After last year’s crop of earnest ads pandering to a frightened and divided nation, I had hoped for a return to normalcy with this year’s ads. But there were only two talking babies (in the same E-Trade commercial):
And one stupid Budweiser Clydesdale:
A single monosyllabic sloth (eating Flamin’ Hot) in lieu of chimps:
I no longer recognize this country, and if it wasn’t for Dolly Parton (for T-Mobile) and Willie Nelson (for Sketchers), I’d be taking a one-way trip into The Metaverse for good. I’d rather live as a free-floating torso than live in a world where Matthew McConaughey drives a hot-air balloon and lectures us about productivity or some shit (for Salesforce) instead of speaking gibberish while driving around in a Lincoln Continental like God intended!
In Matthew’s Salesforce ad, he mocks the Metaverse but Meta did him one better by making a mockery of itself. Somebody on Twitter said that Gen X are the new Boomers and while I very much resent that remark, in typical Gex X fashion, I also don’t care. But it is true that we are old as hell and were blatantly targeted by formally Facebook Meta‘s commercial for Meta Quest 2 which invited us to spend our golden years cacking our pants and eating soft foods while cruising around a virtual Chuck E. Cheese themed Facebook Group retirement village.
Jokes on them because Gen X already thinks everything is dumb. They could have saved a shit-ton on money and just had a bouncing QR code Pong demonstration like Coinbase did in their commercial. Their complete lack of effort warmed my slacker heart. Meta wasn’t the only brand trying to separate the recently geriatric from their hard-earned proto-crypto. A whole bunch of ads were marketed towards the generation who might describe the Half-Time show line-up as “dope.” We had Mike Myers dusting off Dr. Evil in an Austin Powers spot for General Motors, and Donald Faison and Zach Braff from Scrubs signing a riff on I Feel Pretty across white picket fences for T-Mobile:
There was also an extremely unwelcome extreme closeup of Jim Carrey‘s face as The Cable Guy in a spot for Verizon and Meadow Soprano trucking across the New Jersey Turnpike in a remake of The Sopranos opening credits for an all-electric Chevy Silverado.
Why it’s almost enough ham-fisted nostalgia calling me old to get me to sign up for eToro or Monday.com, whatever they are. I just know that both of those ads inexplicably featured people getting raptured.
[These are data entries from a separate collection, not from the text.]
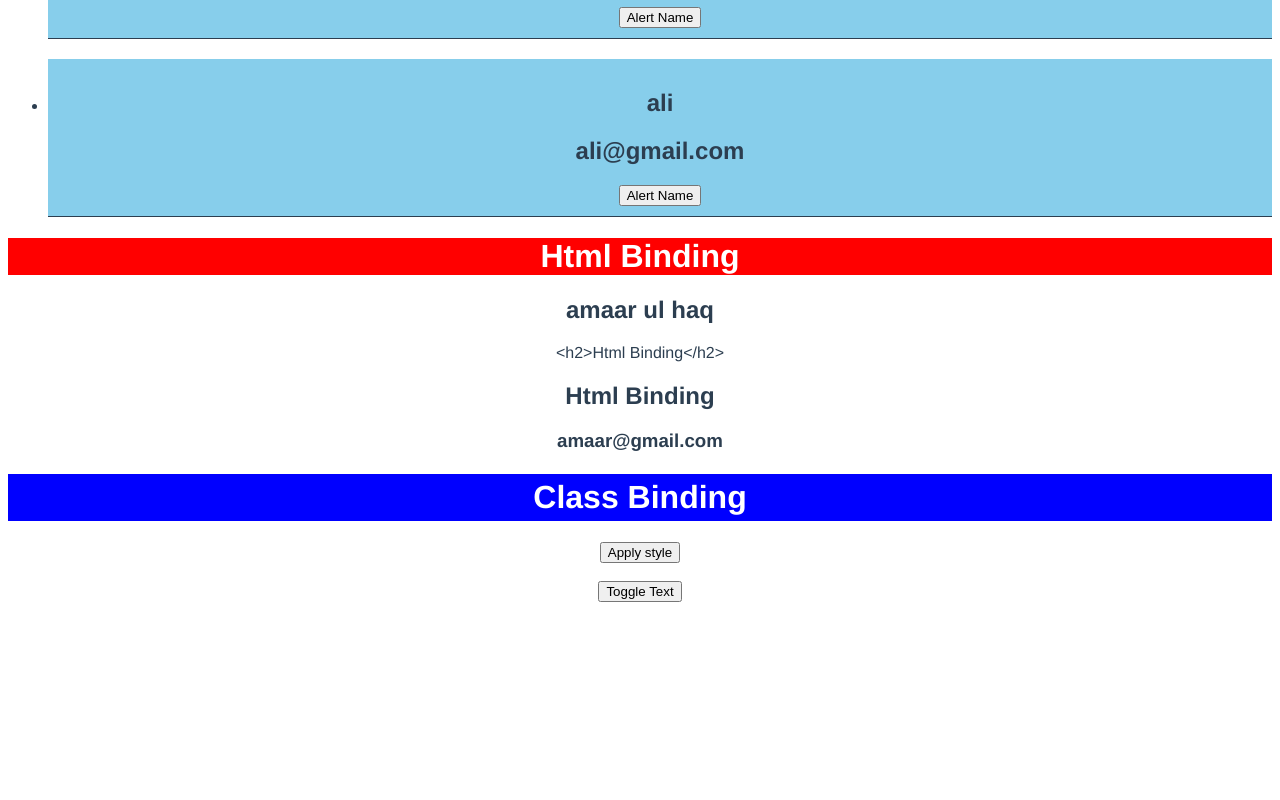
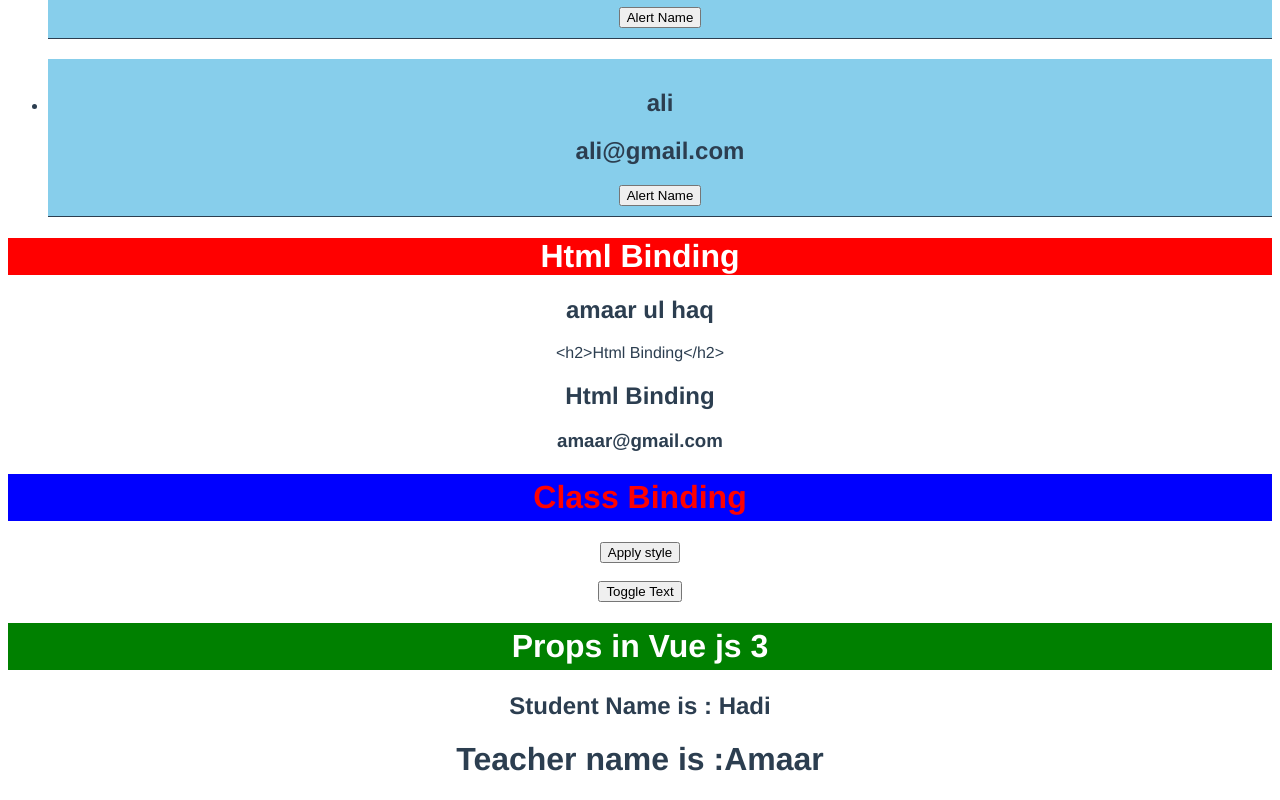
Before and after one commit to Amaar466/Vue-js-My-first-app-, a Vue app: page / in a window 1280 px wide. Shown: the part 2827-3627 px from the top of the page. Before the commit the page ends 3437 px from the top, so only its background shows below. Built offline with nearby package versions, Linux system fonts and the light colour scheme.

Commit message:
props in vue js

```diff
--- a/src/App.vue
+++ b/src/App.vue
@@ -14,6 +14,8 @@
 <Reuse />
 <Htmlbinding />
 <Classbinding />
+<Student name="Hadi"/>
+<Teacher name="Amaar"/>
 <!-- <User /> -->
 
 </template>
@@ -34,6 +36,8 @@ import Child from './components/Child.vue';
 import Reuse from './components/Reuse.vue';
 import Htmlbinding from './components/Htmlbinding.vue';
 import Classbinding from './components/Classbinding.vue';
+import Student from './components/Student.vue';
+import Teacher from './components/Teacher.vue';
 // import User from './components/User.vue';
 
 
@@ -56,7 +60,9 @@ export default {
     Child,
     Reuse,
     Htmlbinding,
-    Classbinding
+    Classbinding,
+    Student,
+    Teacher
     // User
 
 }
--- a/src/components/Classbinding.vue
+++ b/src/components/Classbinding.vue
@@ -43,7 +43,7 @@
 }
 .err
 {
-    color:white
+    color:red
 }
 
 </style>
--- /dev/null
+++ b/src/components/Student.vue
@@ -0,0 +1,28 @@
+<template>
+    <h1>Props in Vue js 3</h1>
+    <h2 >Student Name is : {{name}}</h2>
+
+</template>
+
+
+<script>
+
+   export default{
+    name:'Student',
+
+    props:{
+        name:String
+    }
+
+
+   }
+
+</script>
+
+<style scoped>
+h1 {
+ background-color:green;
+ color:white;
+ padding:5px;
+}
+</style>
--- /dev/null
+++ b/src/components/Teacher.vue
@@ -0,0 +1,18 @@
+<template>
+    <h1 >Teacher name is :{{name}}</h1>
+
+</template>
+
+
+<script>
+
+   export default{
+    name:'Teacher',
+    props:{
+        name:String
+    }
+
+
+   }
+
+</script>
```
Call me a New Boomer if you must, but I would rather be raptured than ever put on VR goggles. I like Super Bowl commercials like they had in the good old days. The uglier, louder, and more confusing the better. That’s why my favorite spot was Guy Fieri‘s Bud Light Hard Soda Seltzer ad because what in the hell is that even? Is it beer, soda, or seltzer? From the very first moment when two of General Zod’s lackeys jump out of a refrigerator and steal some party peoples’ ice bucket which leads everybody through a magic portal into The Land of Loud Flavors which has at its center a butt-naked Guy Fieri fountain that dribbles flavor out its ass. As God intended!
See, now THAT’S what I’m talking about! A lot of real-ass money was spent on a nonsense script, nonsense sets, nonsense FX, and a nonsense tagline all for a nonsense product! Just a loud and proud nonsensical waste of resources if not talent. That’s the little piece of the American dream I root for every year. Well, that and The Rapture.